Stored items from a collection:
★ ★ ★ ★ ★
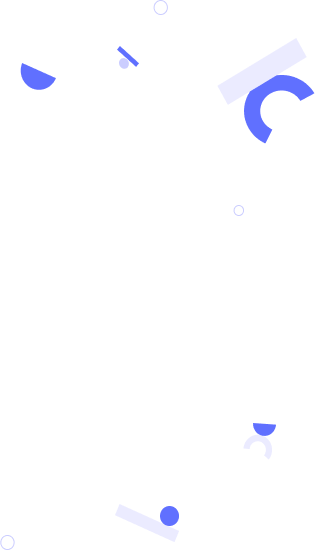
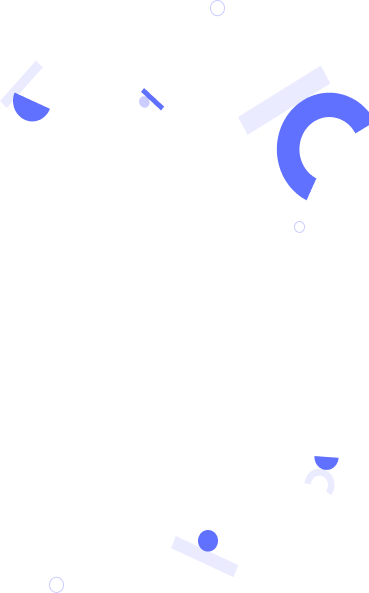
updated

diff --git a/css/index.css b/css/index.css
@@ -128,8 +128,10 @@
   }
 
   .page1 {
-    background-image: url("image/header-shapes mobile.jpg");
+  background-image: url(/image/header-shapes\ mobile.png);
     background-size: cover;
+    background-position: center;
+    background-repeat: no-repeat;
   }
 
   .secondp {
★ ★ ★ ★ ★
__Task goal__
The required answer is each line of the data in which the word "background" appears.

__Expected answer__
-    background-image: url("image/header-shapes mobile.jpg");
+  background-image: url(/image/header-shapes\ mobile.png);
     background-size: cover;
+    background-position: center;
+    background-repeat: no-repeat;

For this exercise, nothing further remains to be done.